It was the characteristic rattling-whinnying call and an undulating flight that drew me to this wood pecker. I was shooting using Canon EOS 5D Mark III fitted with Canon EF 300mm f/2.8L II IS USM & Canon EF 2X III Extender. It gave me a very little time before flying off again. It is the only golden-backed woodpecker with a black throat and black rump. The Black-rumped Flameback is a large species at 26–29 cm in length. It has a typical woodpecker shape, and the golden yellow wing coverts are distinctive. The Black-rumped Flameback (Dinopium benghalense), also known as the Lesser Golden-backed Woodpecker or Lesser Goldenback, is a woodpecker found widely distributed in the Indian Subcontinent. It is one of the few woodpeckers that are seen in urban areas. The rump is black and not red as in the Greater Flameback. The underparts are white with dark chevron markings. The black throat finely marked with white immediately separates it from other golden backed woodpeckers in the Indian region. The head is whitish with a black nape and throat, and there is a greyish eye patch. Unlike the Greater Flameback it has no dark moustachial stripes. The adult male has a red crown and crest. Females have a black forecrown spotted with white, with red only on the rear crest. Young birds are like the female, but duller. Like other woodpeckers, this species has a straight pointed bill, a stiff tail to provide support against tree trunks, and zygodactyl feet, with two toes pointing forward, and two backward. The long tongue can be darted forward to capture insects.

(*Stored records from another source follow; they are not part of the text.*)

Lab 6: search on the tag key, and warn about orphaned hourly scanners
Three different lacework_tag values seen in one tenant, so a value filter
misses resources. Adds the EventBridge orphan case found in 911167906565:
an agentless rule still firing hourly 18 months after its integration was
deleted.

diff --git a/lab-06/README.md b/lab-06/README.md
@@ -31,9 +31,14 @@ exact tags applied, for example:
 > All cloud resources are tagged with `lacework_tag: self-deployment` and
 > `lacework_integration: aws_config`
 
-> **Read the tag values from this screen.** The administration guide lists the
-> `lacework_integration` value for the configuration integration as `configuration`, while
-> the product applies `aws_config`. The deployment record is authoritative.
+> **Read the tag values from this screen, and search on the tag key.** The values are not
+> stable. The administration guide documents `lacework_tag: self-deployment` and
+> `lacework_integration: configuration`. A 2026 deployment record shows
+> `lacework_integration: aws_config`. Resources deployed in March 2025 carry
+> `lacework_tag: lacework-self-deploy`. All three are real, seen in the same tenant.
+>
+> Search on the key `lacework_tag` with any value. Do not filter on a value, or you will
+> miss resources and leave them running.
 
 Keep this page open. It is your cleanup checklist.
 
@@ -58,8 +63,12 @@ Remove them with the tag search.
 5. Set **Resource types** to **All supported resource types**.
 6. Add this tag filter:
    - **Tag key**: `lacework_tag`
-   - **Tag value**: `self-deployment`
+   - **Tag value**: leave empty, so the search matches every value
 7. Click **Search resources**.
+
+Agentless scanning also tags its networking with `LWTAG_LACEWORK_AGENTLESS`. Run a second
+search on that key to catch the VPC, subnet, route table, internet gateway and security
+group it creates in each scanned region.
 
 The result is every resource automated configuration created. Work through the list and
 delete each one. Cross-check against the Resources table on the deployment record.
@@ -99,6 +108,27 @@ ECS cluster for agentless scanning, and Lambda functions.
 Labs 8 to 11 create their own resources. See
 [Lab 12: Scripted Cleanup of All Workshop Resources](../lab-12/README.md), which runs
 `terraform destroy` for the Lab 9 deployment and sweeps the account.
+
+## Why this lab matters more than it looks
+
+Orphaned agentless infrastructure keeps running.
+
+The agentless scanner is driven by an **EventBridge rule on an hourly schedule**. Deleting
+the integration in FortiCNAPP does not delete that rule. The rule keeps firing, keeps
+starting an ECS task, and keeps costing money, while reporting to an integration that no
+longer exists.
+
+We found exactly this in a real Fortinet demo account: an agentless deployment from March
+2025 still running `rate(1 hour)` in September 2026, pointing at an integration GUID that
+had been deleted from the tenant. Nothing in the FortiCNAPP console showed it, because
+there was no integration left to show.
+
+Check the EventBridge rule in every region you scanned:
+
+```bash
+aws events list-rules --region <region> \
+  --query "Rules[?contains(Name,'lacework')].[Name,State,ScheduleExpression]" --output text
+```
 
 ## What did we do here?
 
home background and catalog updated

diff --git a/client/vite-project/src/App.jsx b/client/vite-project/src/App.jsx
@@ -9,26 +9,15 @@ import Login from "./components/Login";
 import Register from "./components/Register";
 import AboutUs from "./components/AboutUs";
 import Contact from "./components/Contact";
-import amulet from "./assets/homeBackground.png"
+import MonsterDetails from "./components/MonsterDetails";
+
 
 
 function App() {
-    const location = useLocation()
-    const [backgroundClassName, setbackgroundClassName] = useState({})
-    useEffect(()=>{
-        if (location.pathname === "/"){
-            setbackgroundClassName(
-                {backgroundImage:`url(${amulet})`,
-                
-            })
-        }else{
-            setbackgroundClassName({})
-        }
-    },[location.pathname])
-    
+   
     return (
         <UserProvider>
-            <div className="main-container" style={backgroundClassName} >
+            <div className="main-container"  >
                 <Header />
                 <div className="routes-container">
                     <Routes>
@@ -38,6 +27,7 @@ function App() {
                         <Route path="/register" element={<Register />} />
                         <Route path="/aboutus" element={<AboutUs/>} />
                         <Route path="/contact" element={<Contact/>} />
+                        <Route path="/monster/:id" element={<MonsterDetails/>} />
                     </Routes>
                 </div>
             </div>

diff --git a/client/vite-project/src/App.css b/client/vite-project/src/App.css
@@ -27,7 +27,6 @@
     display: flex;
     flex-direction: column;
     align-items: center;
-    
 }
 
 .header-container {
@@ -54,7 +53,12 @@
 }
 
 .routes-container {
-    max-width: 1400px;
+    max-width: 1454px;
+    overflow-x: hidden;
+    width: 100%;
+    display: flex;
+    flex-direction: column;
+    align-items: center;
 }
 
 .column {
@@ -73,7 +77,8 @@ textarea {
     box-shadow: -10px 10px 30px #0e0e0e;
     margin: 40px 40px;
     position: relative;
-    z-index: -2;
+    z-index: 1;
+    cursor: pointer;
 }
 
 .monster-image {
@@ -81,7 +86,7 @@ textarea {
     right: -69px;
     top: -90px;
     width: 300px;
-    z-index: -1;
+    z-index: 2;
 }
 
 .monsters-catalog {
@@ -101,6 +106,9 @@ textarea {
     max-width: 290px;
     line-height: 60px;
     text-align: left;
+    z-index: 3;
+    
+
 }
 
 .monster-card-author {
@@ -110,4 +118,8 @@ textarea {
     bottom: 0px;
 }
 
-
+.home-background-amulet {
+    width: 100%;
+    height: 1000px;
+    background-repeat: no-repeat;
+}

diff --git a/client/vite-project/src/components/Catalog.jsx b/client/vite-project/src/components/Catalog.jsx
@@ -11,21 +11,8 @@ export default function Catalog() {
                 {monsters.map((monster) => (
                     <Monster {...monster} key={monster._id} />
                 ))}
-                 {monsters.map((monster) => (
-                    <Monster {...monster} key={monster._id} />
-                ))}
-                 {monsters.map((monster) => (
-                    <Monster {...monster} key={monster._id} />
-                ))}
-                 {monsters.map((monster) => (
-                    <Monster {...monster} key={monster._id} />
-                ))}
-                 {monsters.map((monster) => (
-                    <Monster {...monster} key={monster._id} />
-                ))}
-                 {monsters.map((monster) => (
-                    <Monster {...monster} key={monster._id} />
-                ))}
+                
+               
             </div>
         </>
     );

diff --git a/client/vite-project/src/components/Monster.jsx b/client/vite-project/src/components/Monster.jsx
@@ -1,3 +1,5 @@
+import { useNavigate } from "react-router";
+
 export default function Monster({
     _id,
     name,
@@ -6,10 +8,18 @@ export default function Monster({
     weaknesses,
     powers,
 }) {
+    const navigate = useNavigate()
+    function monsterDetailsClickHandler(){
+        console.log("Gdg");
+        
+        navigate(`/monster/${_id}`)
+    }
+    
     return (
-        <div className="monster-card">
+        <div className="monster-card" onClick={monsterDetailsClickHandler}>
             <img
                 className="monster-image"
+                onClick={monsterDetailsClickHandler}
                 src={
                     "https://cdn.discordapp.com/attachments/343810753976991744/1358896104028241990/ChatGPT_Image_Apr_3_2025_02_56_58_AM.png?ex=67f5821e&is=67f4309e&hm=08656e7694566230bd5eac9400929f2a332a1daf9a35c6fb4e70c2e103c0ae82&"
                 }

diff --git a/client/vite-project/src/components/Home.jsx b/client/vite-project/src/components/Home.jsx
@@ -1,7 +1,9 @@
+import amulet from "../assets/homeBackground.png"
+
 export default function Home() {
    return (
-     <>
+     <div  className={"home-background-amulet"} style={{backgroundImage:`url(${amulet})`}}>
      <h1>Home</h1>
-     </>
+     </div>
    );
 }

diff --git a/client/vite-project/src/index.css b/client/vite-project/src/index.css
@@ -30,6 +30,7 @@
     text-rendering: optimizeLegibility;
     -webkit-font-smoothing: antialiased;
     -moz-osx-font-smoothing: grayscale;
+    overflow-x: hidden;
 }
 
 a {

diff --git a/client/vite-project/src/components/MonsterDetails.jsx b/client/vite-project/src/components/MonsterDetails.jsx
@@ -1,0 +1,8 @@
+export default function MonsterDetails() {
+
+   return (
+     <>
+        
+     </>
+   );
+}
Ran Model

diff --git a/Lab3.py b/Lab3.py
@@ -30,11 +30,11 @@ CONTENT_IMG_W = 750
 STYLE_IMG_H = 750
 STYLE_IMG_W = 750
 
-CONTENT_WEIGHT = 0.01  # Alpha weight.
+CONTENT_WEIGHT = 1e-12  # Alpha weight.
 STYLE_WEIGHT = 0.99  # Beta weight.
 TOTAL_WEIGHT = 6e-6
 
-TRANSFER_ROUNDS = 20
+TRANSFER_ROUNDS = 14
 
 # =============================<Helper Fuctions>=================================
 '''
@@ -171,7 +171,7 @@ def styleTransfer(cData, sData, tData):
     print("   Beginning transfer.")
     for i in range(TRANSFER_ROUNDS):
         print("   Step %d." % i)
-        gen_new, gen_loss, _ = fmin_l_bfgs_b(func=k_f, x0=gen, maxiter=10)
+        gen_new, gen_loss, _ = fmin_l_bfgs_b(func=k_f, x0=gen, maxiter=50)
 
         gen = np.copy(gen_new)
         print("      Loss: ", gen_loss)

This flameback is found mainly on the plains going up to an elevation of about 1200m in Pakistan, India south of the Himalayas and east till the western Assam valley and Meghalaya, Bangladesh and Sri Lanka. It is associated with open forest and cultivation. They are often seen in urban areas with wooded avenues. It is somewhat rare in the Kutch and desert region of Rajasthan. This species is normally seen in pairs or small parties and sometimes joins mixed-species foraging flocks. They forage from the ground to the canopy. They feed on insects mainly beetle larvae from under the bark, visit termite mounds and sometimes feed on nectar. As they make hopping movements around branches, they often conceal themselves from potential predators. They adapt well in human-modified habitats making use of artificial constructions fallen fruits and even food scraps.
The breeding season varies with weather and is between February and July. They frequently drum during the breeding season. The nest hole is usually excavated by the birds and has a horizontal entrance and descends into a cavity. Sometimes birds may usurp the nest holes of other birds. Nests have also been noted in mud embankments. The eggs are laid inside the unlined cavity. The normal clutch is three and the eggs are elongate and glossy white. The eggs hatch after about 11 days of incubation. The chicks leave the nest after about 20 days.